Bright Eyes and Monsters Of Folk’s Mike Mogis produced Something About Knowing, a talented fellow but a little too busy for my tastes. But here he gives the album room to breathe, lets these melodies, masterful pieces of sound come alive, songs like the title track and “Up All Night” and “A Lullaby For You” . These are among her best songs ever, up there with “Song Beneath The Song” and “Clean Get Away” only happier.
“Mike tried on this record, he told me he didn’t just want to fill up all the empty spaces. He says he does that sometime, he says ‘well let’s put this here’. He was really careful to leave spaces if they needed to be left. Just to not put something unless it needed to be there. Mike and I musically have always seen eye to eye and I respect him so much but I can tell that it’s reciprocated, I think he likes my songs. I like working with him. We get each other and we understand each other. So I think he was like ‘we don’t need to clutter it up, it can stand on its own’”
But the album itself was different “It was kind of difficult also to write because in the past I would always write when I was sad, it was just therapy for me. Sometimes I would even put myself in a position to get hurt so that I could write…
“But I had to tap into a different place but I did it. I figured it out. It was like learning how to write differently, from a different place, and it was a new kind of inspiration, but it needed to come out into a song. I knew that. I felt it bubbling up.”
The result is one of the most glorious and life-affirming albums you will ever hear. I am trying to think of a precedent for Something About Knowing and I can’t. It is a grown up album you can share with your kids, it is a thrilling and beautiful ride into a pure joy and goodness. It is exceptional. And it might not sell too well. “It’s depressing. After this tour I have to make a huge life decision, I either have to go back to school or get a job, I can’t do it. Like I’m not making enough money. Especially now with the kid. It’s getting to be that big of a difference. A few years ago people were saying it was cut in half and now for me? It is much worse than that.

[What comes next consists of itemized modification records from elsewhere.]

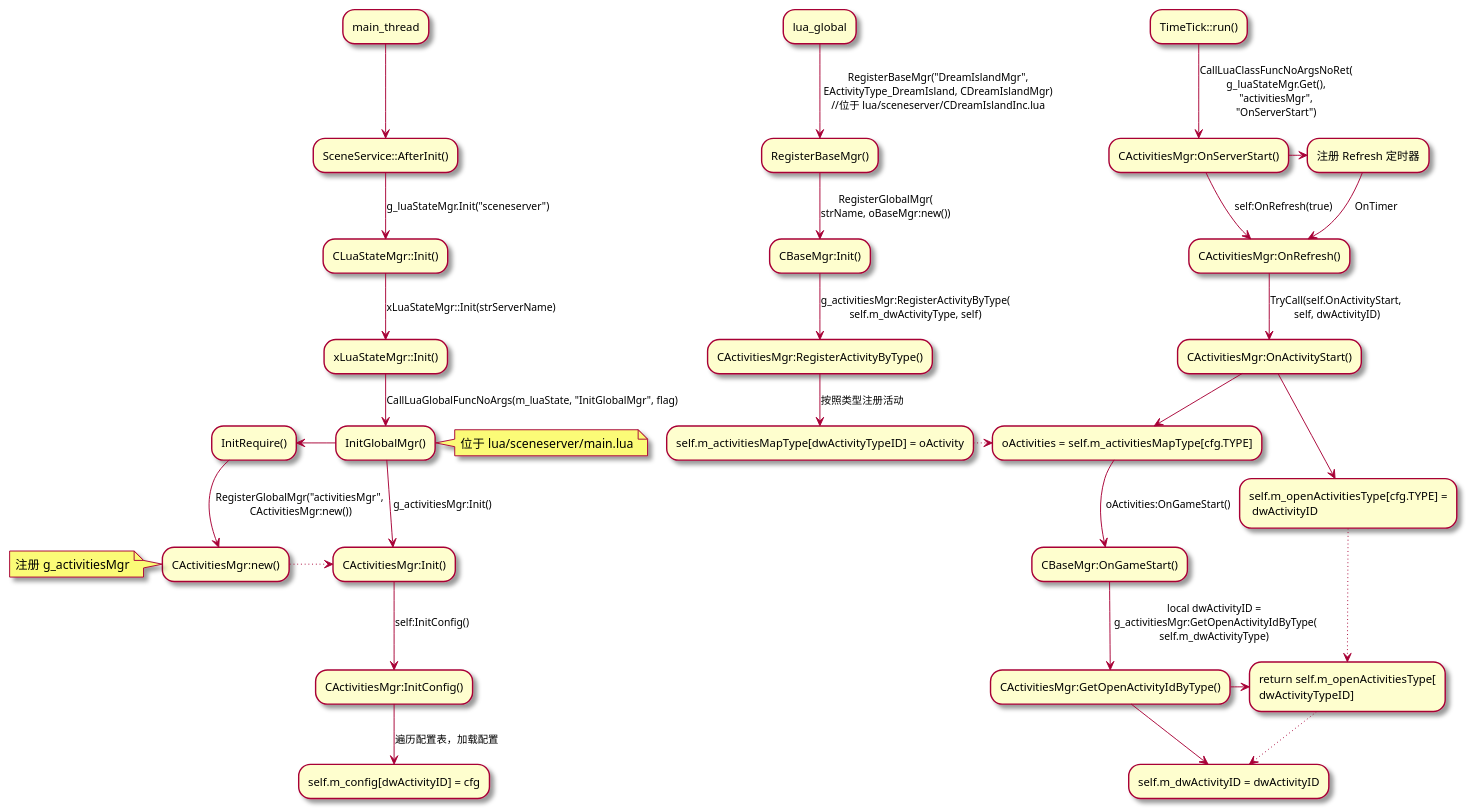
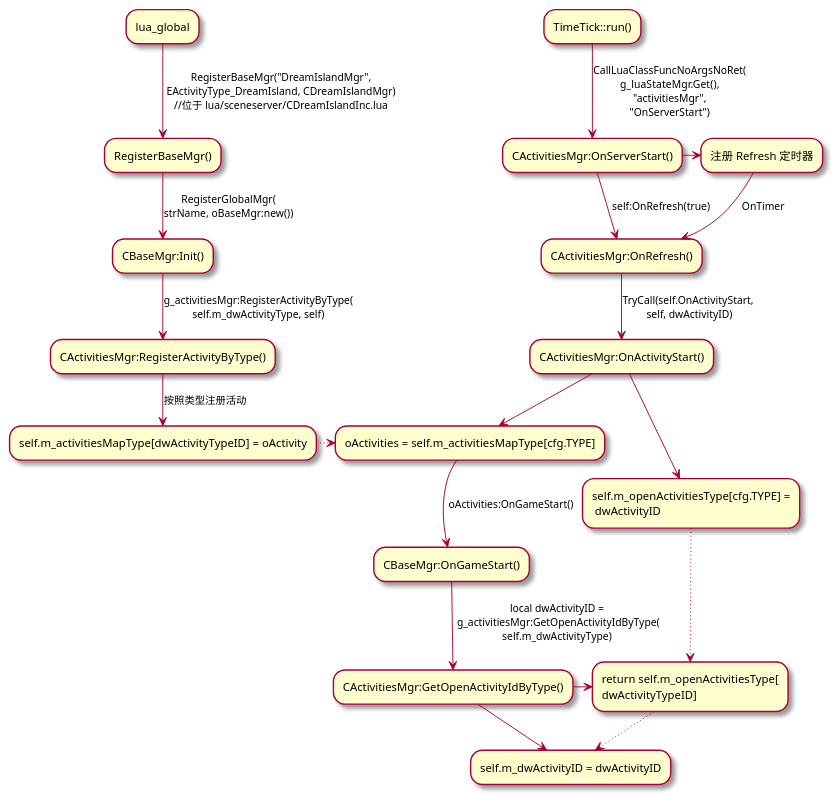
The diagram in src/hgame/lua/活动初始化流程.puml (mingleeShade/MyPlantUML), drawn with PlantUML before and after one commit. The commit also changed 1 other file, not shown here.

```diff
--- a/src/hgame/lua/活动初始化流程.puml
+++ b/src/hgame/lua/活动初始化流程.puml
@@ -1,44 +1,28 @@
 @startuml ActivityInit
 skin rose
-
-' 主线程
-main_thread --> "SceneService::AfterInit()" as scene_init
-scene_init -->[g_luaStateMgr.Init("sceneserver")] "CLuaStateMgr::Init()" as lua_state
-lua_state -->[xLuaStateMgr::Init(strServerName)] "xLuaStateMgr::Init()" as xlua
-xlua -->[CallLuaGlobalFuncNoArgs(m_luaState, "InitGlobalMgr", flag)] "InitGlobalMgr()" as InitGlobal
-note right: 位于 lua/sceneserver/main.lua
-
-InitGlobal -left-> "InitRequire()"
-
-"InitRequire()" --> [RegisterGlobalMgr("activitiesMgr",\n CActivitiesMgr:new())] "CActivitiesMgr:new()" as RegAct
-note left: 注册 g_activitiesMgr
-InitGlobal -->[g_activitiesMgr:Init()] "CActivitiesMgr:Init()" as ActInit
-RegAct .> ActInit
-ActInit -->[self:InitConfig()] "CActivitiesMgr:InitConfig()" as ActInitCfg
-ActInitCfg -->[遍历配置表，加载配置] "self.m_config[dwActivityID] = cfg"
 
 ' lua
 lua_global -->[RegisterBaseMgr("DreamIslandMgr",\n EActivityType_DreamIsland, CDreamIslandMgr) \n//位于 lua/sceneserver/CDreamIslandInc.lua] "RegisterBaseMgr()" as RegBase
 RegBase -->[RegisterGlobalMgr(\nstrName, oBaseMgr:new())] "CBaseMgr:Init()" as BaseMgrInit
 BaseMgrInit -->[g_activitiesMgr:RegisterActivityByType(\nself.m_dwActivityType, self)] "CActivitiesMgr:RegisterActivityByType()" as RegActType
 RegActType -->[按照类型注册活动] "self.m_activitiesMapType[dwActivityTypeID] = oActivity" as SetAct
 
 "TimeTick::run()" -->[CallLuaClassFuncNoArgsNoRet(\ng_luaStateMgr.Get(),\n"activitiesMgr",\n"OnServerStart")] "CActivitiesMgr:OnServerStart()" as ActMgrStart
 ActMgrStart -->[self:OnRefresh(true)] "CActivitiesMgr:OnRefresh()" as Ref
 ActMgrStart -> "注册 Refresh 定时器" as RefTimer
 RefTimer -->[OnTimer] Ref
 
 Ref -->[TryCall(self.OnActivityStart,\n self, dwActivityID)] "CActivitiesMgr:OnActivityStart()" as ActStart
 ActStart --> "self.m_openActivitiesType[cfg.TYPE] =\n dwActivityID" as SetOpenActID
 ActStart --> "oActivities = self.m_activitiesMapType[cfg.TYPE]" as GetAct
 SetAct .>GetAct
 GetAct -->[oActivities:OnGameStart()] "CBaseMgr:OnGameStart()" as BaseStart
 
 BaseStart -->[local dwActivityID =\n g_activitiesMgr:GetOpenActivityIdByType(\nself.m_dwActivityType)] "CActivitiesMgr:GetOpenActivityIdByType()" as GetType
 GetType -> "return self.m_openActivitiesType[\ndwActivityTypeID]" as RetActID
 SetOpenActID ..> RetActID
 GetType --> "self.m_dwActivityID = dwActivityID" as SetID
 RetActID ..> SetID
 
 
 @enduml
```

“You know, I’m playing a show before the record comes out and people come out and they already know all the words. They’ve already got it, they’ve heard it. People don’t buy it, it’s so much less. I mean, it’s an indie label you don’t have to sell so much records to make a living. But now no one is buying it. I went from being able to make a living to barely barely surviving.”
The sound you just heard was the other shoe dropping. It is hardly to believe a Maria Taylor can’t make a living playing her songs. Maria is a gifted songwriter and if we work in a business that can’t support a Maria Taylor, where she goes back to college instead of recording and touring her entire life, it is an indictment of the business.
Taylor has released one of the great albums of the year and has given us a lovely, positive, flowing joyful record about being a grown up and having children. You better damn buy it or else don’t blame me when you are stuck listening to “Roar” for the rest of your lives.